For those who don’t know, Game of Thrones is a fantasy epic based on the novels of George R. R. Martin. The series follows the political intrigue of the Seven Kingdoms - where members of the houses of Stark, Lannister, and Targaryen vie for the right to sit upon the iron throne and rule as king (or queen). As the political drama unfolds in the south, an army of ice zombies looms in the darkness to the north.

And there are dragons.

The series is as well known for its lush costumes, dramatic plot twists, and masterful world-building as it is for its brutal depictions of physical, psychological, and sexual violence. But, while all this violence can sometimes make Game of Thrones difficult to watch, the show isn’t really about that.

At its core, Game of Thrones is about people. It’s a family drama set against a brutal backdrop. One in which each of the characters is as deeply nuanced as they are tragically flawed. Every character in Game of Thrones is capable of great good and terrible evil. And every one of them makes bad decisions.

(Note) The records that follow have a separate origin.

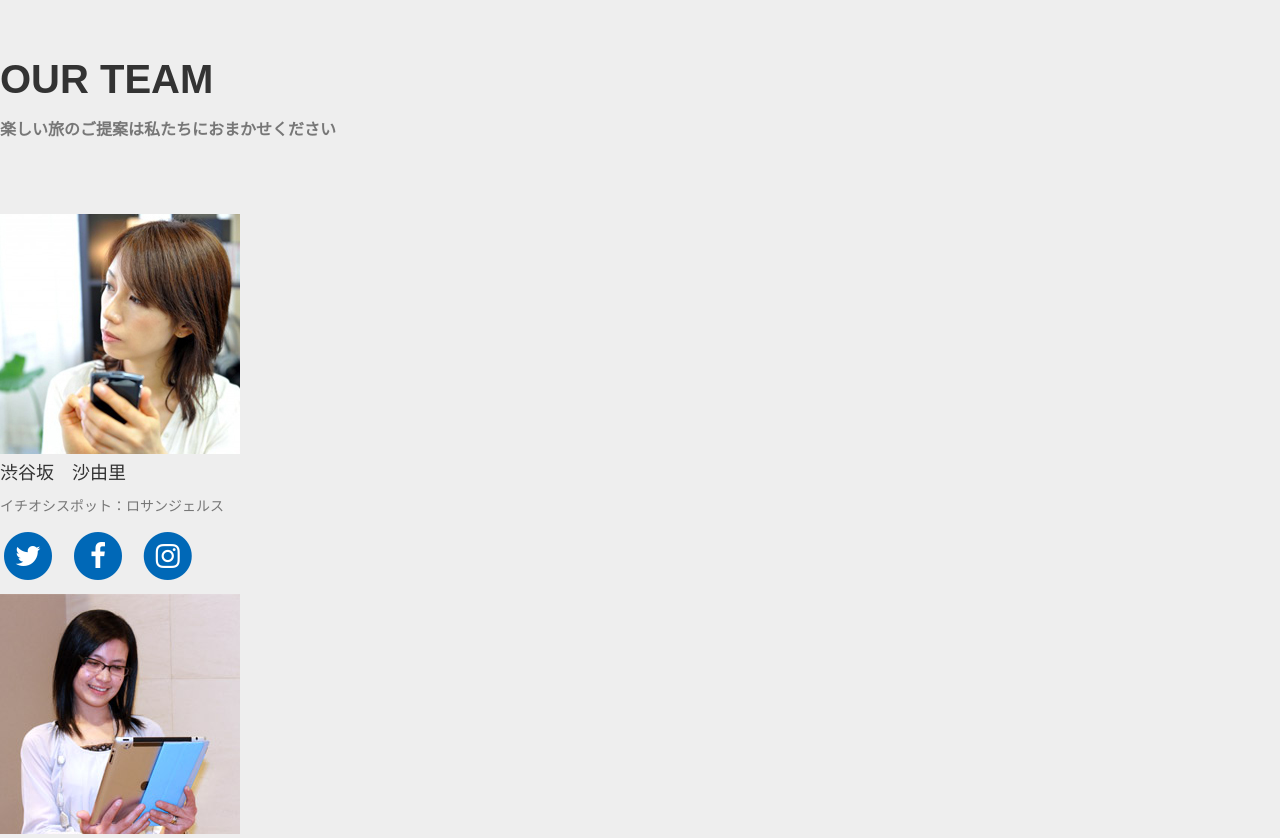
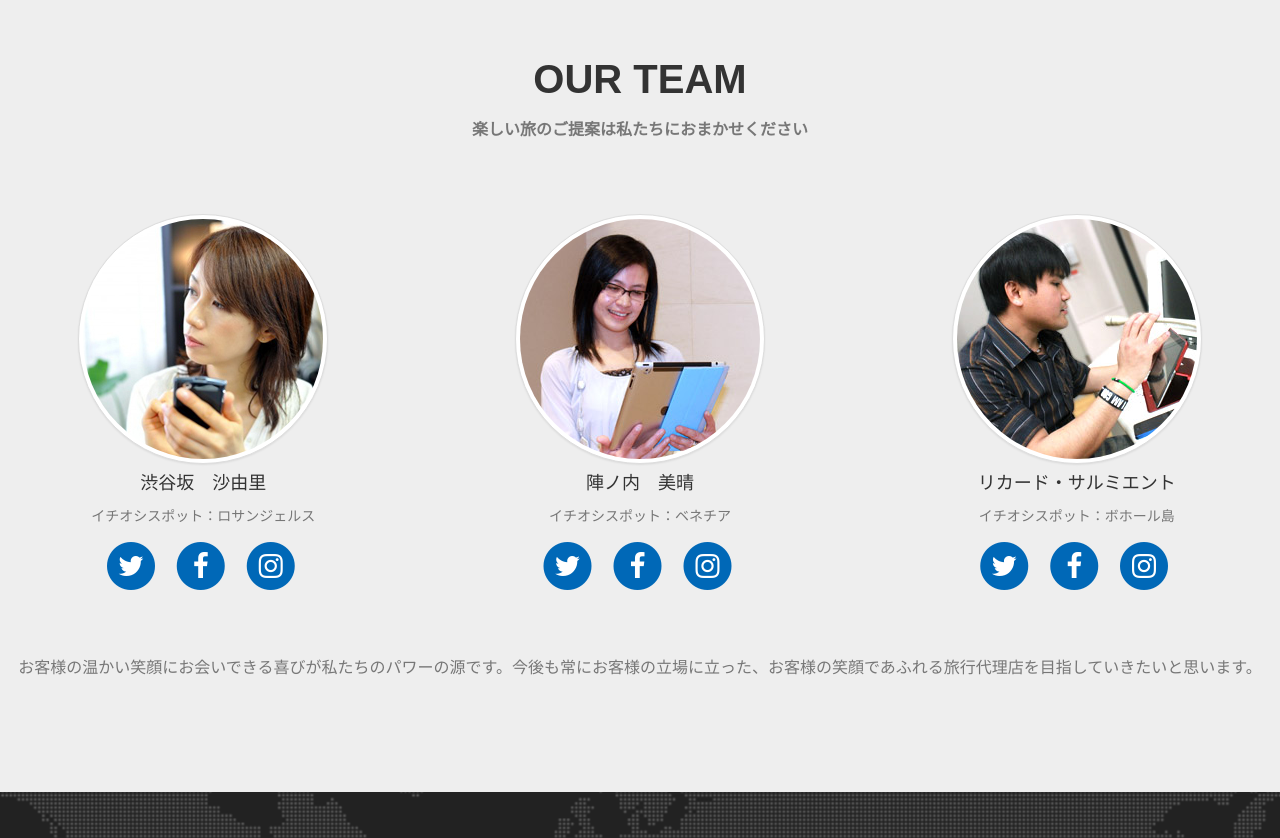
Before and after one commit to zd2c23/Bootstrap-Project.data, a website: page assets/index.html in a window 1280 px wide. Shown: the part 1140-1978 px from the top of the page. Drawn offline with nearby package versions, Linux system fonts and the light colour scheme; files that its build step writes are made by us from their sources; files whose address does not match are found by name.

Commit message:
our team

```diff
--- a/assets/index.html
+++ b/assets/index.html
@@ -131,10 +131,17 @@
     </section>
     <!-- team section -->
     <section id="team" class="bg-light-gray">
-        <h2 class="section-heading">Our Team</h2>
-        <h3 class="section-subheading text-muted">楽しい旅のご提案は私たちにおまかせください</h3>
+        <container class="text-center">
+        <div class="row">
+        <div class="col-md-12">
+            <h2 class="section-heading">Our Team</h2>
+            <h3 class="section-subheading text-muted">楽しい旅のご提案は私たちにおまかせください</h3>
+        </div>
+        </div>
         <!-- staff_a -->
-        <img src="images/staff_a.jpg" alt="渋谷坂　沙由里">
+        <div class="row">
+            <div class="col-md-4 col-xs-12">
+        <img src="images/staff_a.jpg" alt="渋谷坂　沙由里" class="img-responsive img-circle img-thumbnail">
         <h4>渋谷坂　沙由里</h4>
         <p class="text-muted">イチオシスポット：ロサンジェルス</p>
         <ul class="list-inline social-buttons">
@@ -163,8 +170,10 @@
                         </a>
             </li>
         </ul>
+    </div>
         <!-- staff_b -->
-        <img src="images/staff_b.jpg" alt="陣ノ内　美晴">
+        <div class="col-md-4 col-xs-12">
+        <img src="images/staff_b.jpg" alt="陣ノ内　美晴"  class="img-responsive img-circle img-thumbnail">
         <h4>陣ノ内　美晴</h4>
         <p class="text-muted">イチオシスポット：ベネチア</p>
         <ul class="list-inline social-buttons">
@@ -193,8 +202,10 @@
                         </a>
             </li>
         </ul>
+    </div>
         <!-- staff_c -->
-        <img src="images/staff_c.jpg" alt="リカード・サルミエント">
+        <div class="col-md-4 col-xs-12">
+        <img src="images/staff_c.jpg" alt="リカード・サルミエント"  class="img-responsive img-circle img-thumbnail">
         <h4>リカード・サルミエント</h4>
         <p class="text-muted">イチオシスポット：ボホール島</p>
         <ul class="list-inline social-buttons">
@@ -223,7 +234,14 @@
                         </a>
             </li>
         </ul>
-        <p class="large text-muted">お客様の温かい笑顔にお会いできる喜びが私たちのパワーの源です。今後も常にお客様の立場に立った、お客様の笑顔であふれる旅行代理店を目指していきたいと思います。</p>
+    </div>
+    </div>
+    <div class="row">
+        <div class="col-md-12">
+            <p class="large text-muted">お客様の温かい笑顔にお会いできる喜びが私たちのパワーの源です。今後も常にお客様の立場に立った、お客様の笑顔であふれる旅行代理店を目指していきたいと思います。</p>
+        </div>
+    </div>
+       </container>
     </section>
     <!-- contact Section -->
     <section id="contact">
```
Also changed, not shown: html/index.html (+24 -6 lines).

matt-blog-7.19.17-got.pngNed Stark is both deeply honorable and profoundly naive. Cersei Lannister is at once ruthlessly ambitious and a fiercely devoted mother. Daenerys Targaryen (the closest the series gets to a messiah figure) is so dedicated to her ideals of freedom and mercy for the oppressed that she is uncompromisingly cruel to any who would oppose her.

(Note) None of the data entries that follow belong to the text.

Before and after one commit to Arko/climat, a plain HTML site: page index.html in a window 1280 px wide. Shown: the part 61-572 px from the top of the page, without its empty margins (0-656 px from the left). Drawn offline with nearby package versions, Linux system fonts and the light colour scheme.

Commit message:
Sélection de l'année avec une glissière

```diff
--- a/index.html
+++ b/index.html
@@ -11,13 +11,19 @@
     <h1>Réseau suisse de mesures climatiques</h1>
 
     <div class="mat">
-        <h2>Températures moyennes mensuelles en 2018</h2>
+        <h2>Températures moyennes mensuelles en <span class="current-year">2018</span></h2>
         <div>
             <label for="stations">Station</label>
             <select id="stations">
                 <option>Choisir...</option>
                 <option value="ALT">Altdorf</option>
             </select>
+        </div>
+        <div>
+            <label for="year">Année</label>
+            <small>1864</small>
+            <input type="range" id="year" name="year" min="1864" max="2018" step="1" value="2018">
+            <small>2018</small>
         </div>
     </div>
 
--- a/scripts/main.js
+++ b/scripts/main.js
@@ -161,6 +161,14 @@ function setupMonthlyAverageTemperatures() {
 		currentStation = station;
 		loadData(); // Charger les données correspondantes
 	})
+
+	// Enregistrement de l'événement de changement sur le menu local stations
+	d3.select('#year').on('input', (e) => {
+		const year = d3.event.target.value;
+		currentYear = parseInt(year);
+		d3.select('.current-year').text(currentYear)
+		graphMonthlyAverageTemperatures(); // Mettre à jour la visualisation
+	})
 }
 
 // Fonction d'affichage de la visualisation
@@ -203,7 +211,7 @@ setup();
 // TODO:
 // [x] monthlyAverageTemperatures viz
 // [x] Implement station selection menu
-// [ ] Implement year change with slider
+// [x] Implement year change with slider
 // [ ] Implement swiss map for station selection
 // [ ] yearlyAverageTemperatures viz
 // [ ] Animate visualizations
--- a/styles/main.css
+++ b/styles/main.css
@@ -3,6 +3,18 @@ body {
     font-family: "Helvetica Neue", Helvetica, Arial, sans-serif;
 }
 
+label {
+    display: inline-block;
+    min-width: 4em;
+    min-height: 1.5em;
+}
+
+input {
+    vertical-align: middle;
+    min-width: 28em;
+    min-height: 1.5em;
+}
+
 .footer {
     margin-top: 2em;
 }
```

There isn’t much Gospel in Game of Thrones, though there is a lot of humanity. I think that’s part of what makes the series so appealing to millions of viewers worldwide: in it, we see ourselves. We, too, have the capacity for great good and terrible evil. We, too, make poor choices. We, too, live in an often brutal and uncompromising world.

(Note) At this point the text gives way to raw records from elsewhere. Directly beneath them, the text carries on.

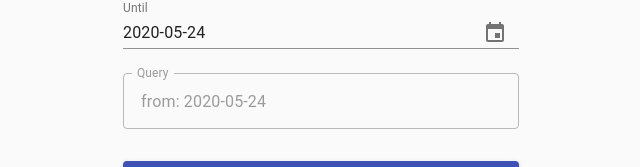
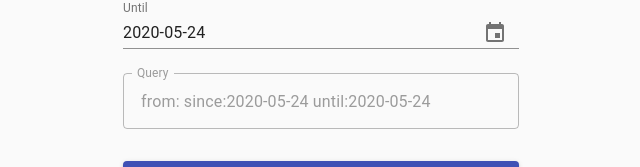
Before and after one commit to soko-no-otaku/twitter-easy-search, a React (Create React App) app: page / in a window 1280 px wide. Shown: the part 407-574 px from the top of the page, without its empty margins (319-959 px from the left). Built offline with nearby package versions, Linux system fonts and the light colour scheme.

Commit message:
Fix field

```diff
--- a/src/App.js
+++ b/src/App.js
@@ -54,11 +54,6 @@ const useStyles = makeStyles((theme) => ({
 function App() {
   const classes = useStyles();
 
-  const [selectedDate, setSelectedDate] = React.useState(new Date());
-  const handleDateChange = (date) => {
-    setSelectedDate(date);
-  };
-
   const [inputKeyword, setInputKeyword] = React.useState('');
   const handleKeywordChange = (event) => {
     setInputKeyword(event.target.value);
@@ -67,6 +62,16 @@ function App() {
   const [inputUsername, setInputUsername] = React.useState('');
   const handleUsernameChange = (event) => {
     setInputUsername(event.target.value);
+  };
+
+  const [selectedSinceDate, setSelectedSinceDate] = React.useState(new Date());
+  const handleSinceDateChange = (date) => {
+    setSelectedSinceDate(date);
+  };
+
+  const [selectedUntilDate, setSelectedUntilDate] = React.useState(new Date());
+  const handleUntilDateChange = (date) => {
+    setSelectedUntilDate(date);
   };
 
   return (
@@ -112,8 +117,8 @@ function App() {
               label="Since"
               name="since"
               format="yyyy-MM-dd"
-              value={selectedDate}
-              onChange={handleDateChange}
+              value={selectedSinceDate}
+              onChange={handleSinceDateChange}
               KeyboardButtonProps={{
                 'aria-label': 'change date',
               }}
@@ -125,8 +130,8 @@ function App() {
               label="Until"
               name="until"
               format="yyyy-MM-dd"
-              value={selectedDate}
-              onChange={handleDateChange}
+              value={selectedUntilDate}
+              onChange={handleUntilDateChange}
               KeyboardButtonProps={{
                 'aria-label': 'change date',
               }}
@@ -136,7 +141,7 @@ function App() {
             variant="outlined"
             margin="normal"
             fullWidth
-            value={`${inputKeyword} from:${inputUsername} ${format(selectedDate, "yyyy-MM-dd")}`}
+            value={`${inputKeyword} from:${inputUsername} since:${format(selectedSinceDate, "yyyy-MM-dd")} until:${format(selectedUntilDate, "yyyy-MM-dd")}`}
             id="query"
             label="Query"
             name="query"
```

Like the people of Westeros, we live in a world yearning for the Gospel. And we’re charged to go out and proclaim God’s redeeming, world-changing love to everyone we meet.

Shall we begin?